Assault, Variations, and Defenses
Assault occurs when one:
• Intentionally, knowingly, or recklessly causes bodily injury to another, including the person’s spouse;
• Intentionally or knowingly threatens another with imminent bodily injury, including the person’s spouse;
• Intentionally or knowingly causes physical contact with another when the person knows or should reasonably believe that the other will regard the contact as offensive or provocative.
The level of the charge in an assault depends on whom the assault was alleged against, the type of assault that was alleged, and whether you have been charged with any prior assaults.
An assault causing bodily injury is generally a misdemeanor. However, if it is against a family member (even a girlfriend is considered a family member for this statute), then it is considered family violence.

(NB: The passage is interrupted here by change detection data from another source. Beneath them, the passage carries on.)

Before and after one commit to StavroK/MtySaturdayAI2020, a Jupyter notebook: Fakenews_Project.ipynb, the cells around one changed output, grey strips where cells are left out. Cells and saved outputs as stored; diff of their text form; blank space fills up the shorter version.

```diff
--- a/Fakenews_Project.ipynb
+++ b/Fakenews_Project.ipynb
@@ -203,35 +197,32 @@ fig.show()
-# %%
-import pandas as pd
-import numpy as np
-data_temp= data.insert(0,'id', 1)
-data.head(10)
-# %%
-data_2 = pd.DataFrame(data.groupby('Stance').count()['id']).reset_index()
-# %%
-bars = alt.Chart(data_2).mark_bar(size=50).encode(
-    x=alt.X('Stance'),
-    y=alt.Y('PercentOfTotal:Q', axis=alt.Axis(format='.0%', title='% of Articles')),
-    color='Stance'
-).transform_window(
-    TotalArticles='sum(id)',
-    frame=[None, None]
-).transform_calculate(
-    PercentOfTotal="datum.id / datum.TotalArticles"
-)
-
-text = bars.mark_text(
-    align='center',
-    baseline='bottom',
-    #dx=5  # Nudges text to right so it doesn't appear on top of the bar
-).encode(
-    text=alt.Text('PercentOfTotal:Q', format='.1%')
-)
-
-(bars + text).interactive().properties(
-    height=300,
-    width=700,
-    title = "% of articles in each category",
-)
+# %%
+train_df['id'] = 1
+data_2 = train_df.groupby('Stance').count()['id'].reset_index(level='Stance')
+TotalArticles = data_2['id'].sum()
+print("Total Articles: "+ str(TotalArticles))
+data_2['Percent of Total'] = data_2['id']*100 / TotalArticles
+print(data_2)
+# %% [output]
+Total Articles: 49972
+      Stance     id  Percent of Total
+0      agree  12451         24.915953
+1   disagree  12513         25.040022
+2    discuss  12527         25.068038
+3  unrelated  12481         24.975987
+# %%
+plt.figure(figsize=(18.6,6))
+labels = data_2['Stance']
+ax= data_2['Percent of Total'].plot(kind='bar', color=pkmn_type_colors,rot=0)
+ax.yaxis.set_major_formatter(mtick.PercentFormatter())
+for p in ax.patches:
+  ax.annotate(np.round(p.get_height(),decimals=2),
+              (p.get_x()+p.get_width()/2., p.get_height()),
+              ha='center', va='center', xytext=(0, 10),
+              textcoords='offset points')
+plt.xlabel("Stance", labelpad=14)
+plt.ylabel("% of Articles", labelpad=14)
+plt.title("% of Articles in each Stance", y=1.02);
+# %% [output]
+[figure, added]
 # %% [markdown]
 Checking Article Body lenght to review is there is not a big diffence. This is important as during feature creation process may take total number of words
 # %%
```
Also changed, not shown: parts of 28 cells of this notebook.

Family Violence cases are even more serious than some other assault charges for a couple of reasons:
• They are stackable offenses, meaning that your first one is a misdemeanor and your second one is a felony.
• A finding of Family Violence will result in the loss of your ability to carry firearms.
• A finding of Family Violence could result in the loss of custody of your children.
Aggravated Assault is the same definition as above, but also includes the exhibition or use of a deadly weapon.